Start of Block

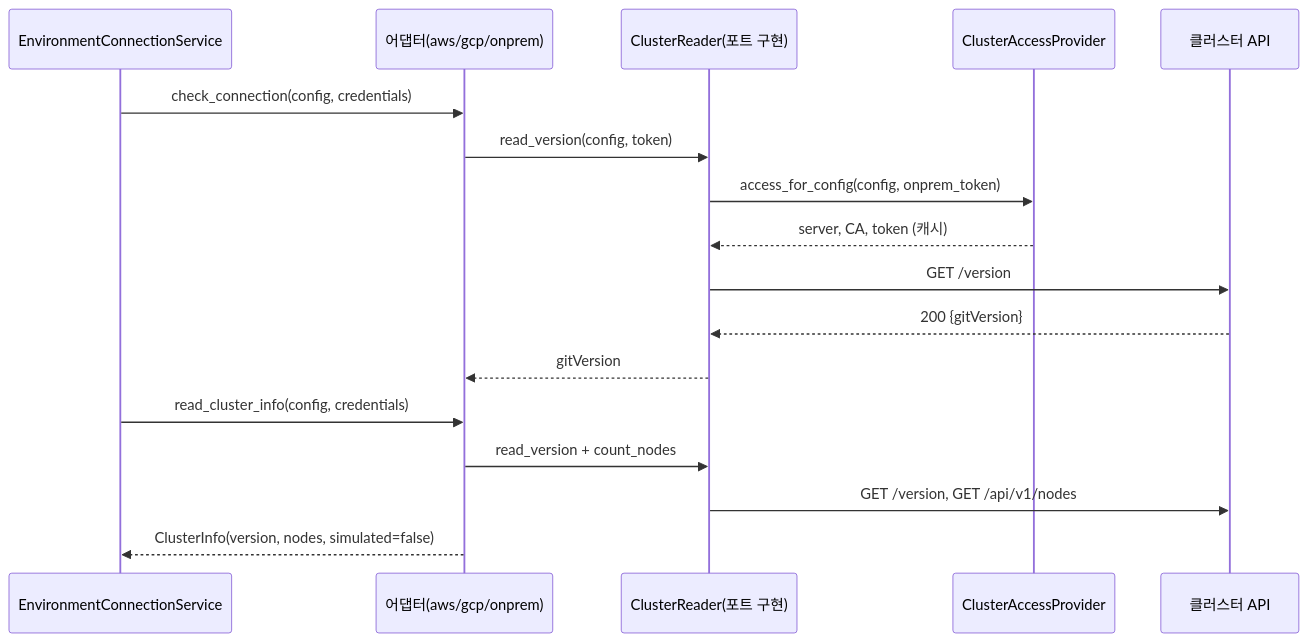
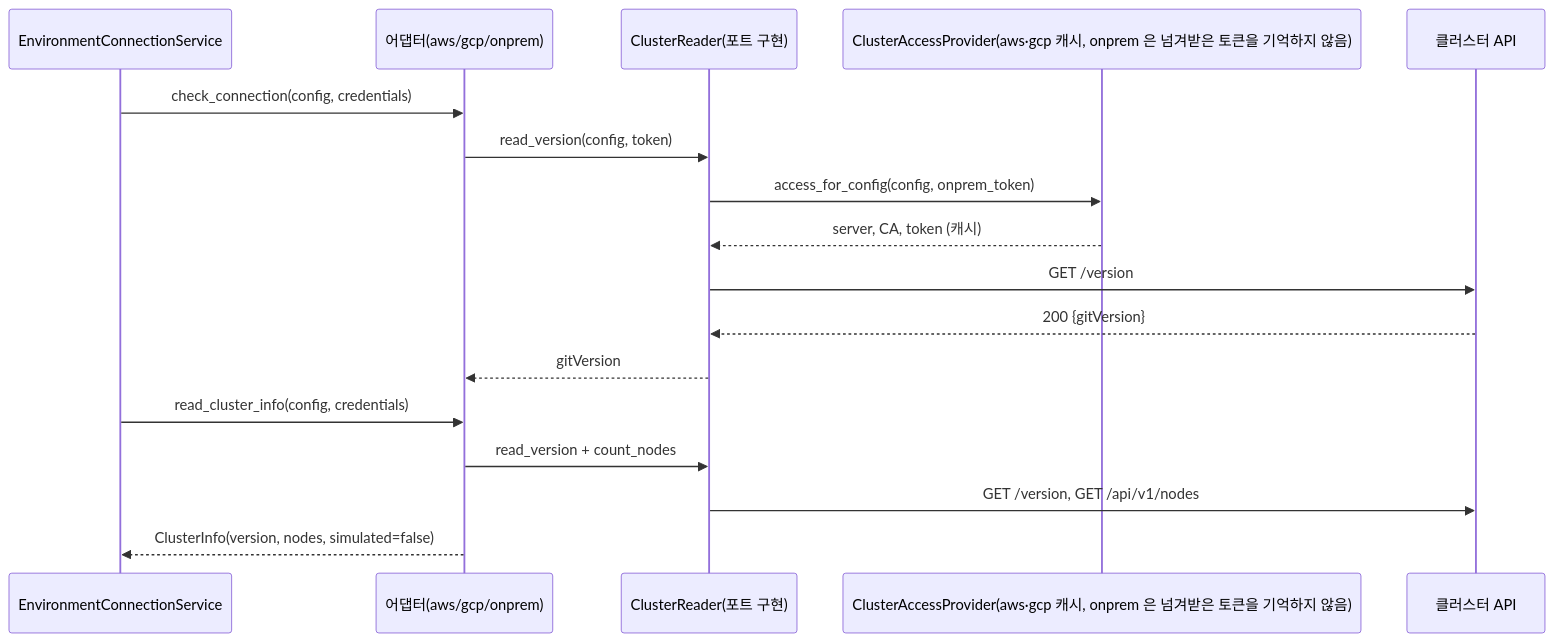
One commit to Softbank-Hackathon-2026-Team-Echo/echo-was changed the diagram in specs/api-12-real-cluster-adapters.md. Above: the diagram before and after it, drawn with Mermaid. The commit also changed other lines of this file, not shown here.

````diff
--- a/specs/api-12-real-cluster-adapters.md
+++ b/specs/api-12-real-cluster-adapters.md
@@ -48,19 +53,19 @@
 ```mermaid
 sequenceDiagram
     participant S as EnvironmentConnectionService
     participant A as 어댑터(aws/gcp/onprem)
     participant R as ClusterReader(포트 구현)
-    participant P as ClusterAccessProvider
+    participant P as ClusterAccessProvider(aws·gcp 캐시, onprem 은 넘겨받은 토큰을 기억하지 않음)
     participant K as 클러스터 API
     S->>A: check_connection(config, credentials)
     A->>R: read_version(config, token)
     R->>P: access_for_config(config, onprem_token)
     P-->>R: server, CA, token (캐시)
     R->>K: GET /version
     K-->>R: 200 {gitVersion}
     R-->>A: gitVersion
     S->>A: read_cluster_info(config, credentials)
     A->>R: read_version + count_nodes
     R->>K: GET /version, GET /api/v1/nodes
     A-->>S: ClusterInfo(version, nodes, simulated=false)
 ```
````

End of Block

Gather all lines with the string "participant" from the data.

EXERCISE SOLUTION ▸
     participant S as EnvironmentConnectionService
     participant A as 어댑터(aws/gcp/onprem)
     participant R as ClusterReader(포트 구현)
-    participant P as ClusterAccessProvider
+    participant P as ClusterAccessProvider(aws·gcp 캐시, onprem 은 넘겨받은 토큰을 기억하지 않음)
     participant K as 클러스터 API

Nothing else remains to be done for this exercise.